• GOAL OF THE EXERCISE
Scan the data below and report how many lines include the word "mental". Nothing else is wanted.
⟨
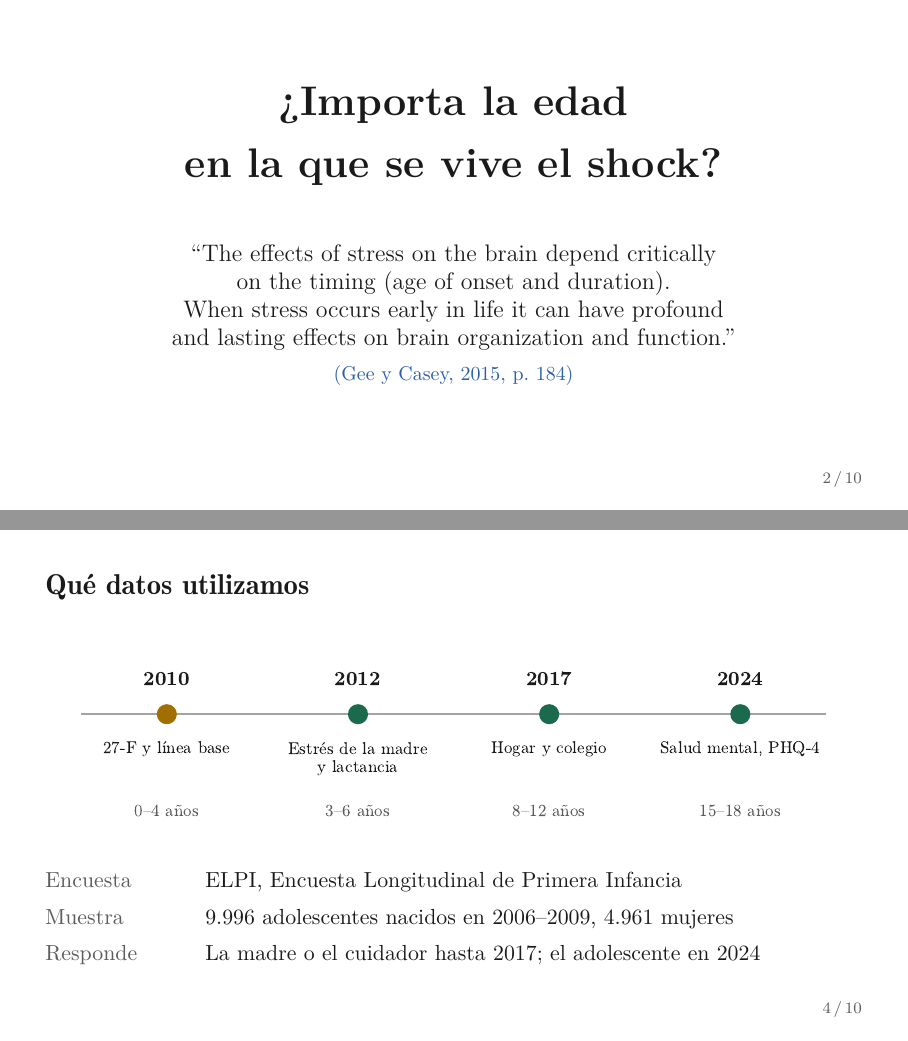
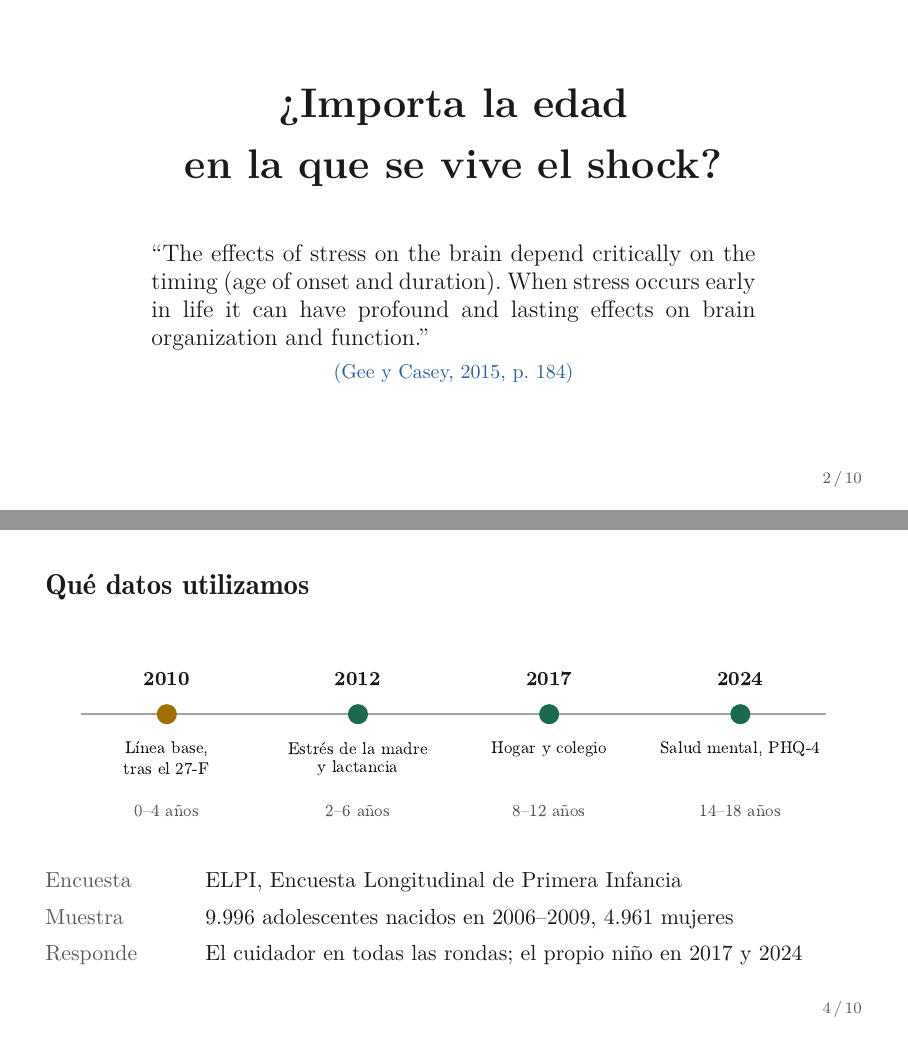
Before and after one commit to jedr1-ship-it/TALIS, LaTeX slides (presentacion/advisor.tex): pages 3 and 5 of 11, joined at a grey line. Compiled offline with XeLaTeX.

Commit message:
Diapositiva de datos corregida; notas y cita justificadas
Edades en cada ronda según los datos: 2–6 años en 2012 (no 3–6) y
14–18 en 2024 (no 15–18; 450 tenían 14 en la entrevista), también en la
portada de resultados y en la especificación. La ronda de 2010 es la
línea base tras el 27-F. Responde el cuidador en todas las rondas y el
propio niño en 2017 y 2024. Las notas al pie y la cita de Gee y Casey
pasan a texto justificado.

Co-Authored-By: Claude Opus 5.5 <noreply@anthropic.com>
Claude-Session: https://claude.ai/code/session_01UqKvCdoWhpNY2WRQ7PFfps

```diff
--- a/presentacion/advisor.tex
+++ b/presentacion/advisor.tex
@@ -6,7 +6,7 @@
 % Figuras: python3 scripts/28_beamer_advisor.py
 % Compilar desde presentacion/: xelatex advisor.tex (dos veces)
 \documentclass[aspectratio=169,11pt]{beamer}
-\usepackage[spanish,es-nodecimaldot,es-noshorthands]{babel}
+\usepackage[english,spanish,es-nodecimaldot,es-noshorthands]{babel}
 \usepackage{fontspec}
 \usefonttheme{serif}
 \newfontfamily\demi{Latin Modern Roman Demi}
@@ -33,9 +33,9 @@
 \setbeamersize{text margin left=8mm,text margin right=8mm}
 
 \newcommand{\sub}[1]{{\leavevmode\color{muted}#1}}
-\newcommand{\nota}[1]{\vfill\noindent\parbox{0.9\textwidth}{\raggedright\scriptsize\color{muted}#1}\par\vspace*{1mm}}
+\newcommand{\nota}[1]{\vfill\noindent\parbox{0.9\textwidth}{\scriptsize\color{muted}#1}\par\vspace*{1mm}}
 \newcommand{\cita}[1]{{\footnotesize\color{azul}#1}}
-\newcommand{\notachica}[1]{\vfill\noindent\parbox{\textwidth}{\raggedright\fontsize{7}{8.4}\selectfont\color{muted}#1}\par\vspace*{1mm}}
+\newcommand{\notachica}[1]{\vfill\noindent\parbox{\textwidth}{\fontsize{7}{8.4}\selectfont\color{muted}#1}\par\vspace*{1mm}}
 \newcommand{\no}{{\leavevmode\color{ocre}\ding{55}}}
 \newcommand{\si}{{\leavevmode\color{acc}\ding{51}}}
 \newcommand{\canal}[2]{{\leavevmode\bfseries\color{#1}#2}}
@@ -82,7 +82,7 @@ Salud mental adulta \cita{(Persson y Rossin-Slater, 2018)}\par}
 \vspace{4mm}
 {\small\bfseries Este trabajo\par}
 \vspace{1.5mm}
-{\small Salud mental en la adolescencia, a los 15--18 años\par}
+{\small Salud mental en la adolescencia, a los 14--18 años\par}
 \end{columns}
 \end{frame}
 
@@ -92,10 +92,10 @@ Salud mental adulta \cita{(Persson y Rossin-Slater, 2018)}\par}
 \begin{center}
 {\huge\bfseries ¿Importa la edad\\[2mm] en la que se vive el shock?\par}
 \vspace{10mm}
-{\large “The effects of stress on the brain depend critically\\
-on the timing (age of onset and duration).\\
-When stress occurs early in life it can have profound\\
-and lasting effects on brain organization and function.”\par}
+\parbox{0.74\textwidth}{\large\hyphenpenalty=10000\foreignlanguage{english}{\frenchspacing“The effects of stress on
+the brain depend critically on the timing (age of onset and duration). When
+stress occurs early in life it can have profound and lasting effects on brain
+organization and function.”}}\par
 \vspace{2mm}
 {\small\color{azul}(Gee y Casey, 2015, p.~184)\par}
 \end{center}
@@ -135,7 +135,7 @@ and lasting effects on brain organization and function.”\par}
                 >{\raggedright\arraybackslash}p{108mm}@{}}
 \sub{Encuesta} & ELPI, Encuesta Longitudinal de Primera Infancia \\
 \sub{Muestra}  & 9.996 adolescentes nacidos en 2006--2009, 4.961 mujeres \\
-\sub{Responde} & La madre o el cuidador hasta 2017; el adolescente en 2024 \\
+\sub{Responde} & El cuidador en todas las rondas; el propio niño en 2017 y 2024 \\
 \end{tabular}\par}
 \end{frame}
 
```
Also changed, not shown: presentacion/advisor.pdf, presentacion/figuras/datos_elpi.pdf, presentacion/figuras/orden_temporal.pdf, presentacion/advisor.tex (2 more changed lines), 1 other file.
⟩
• RESPONSE BELOW
4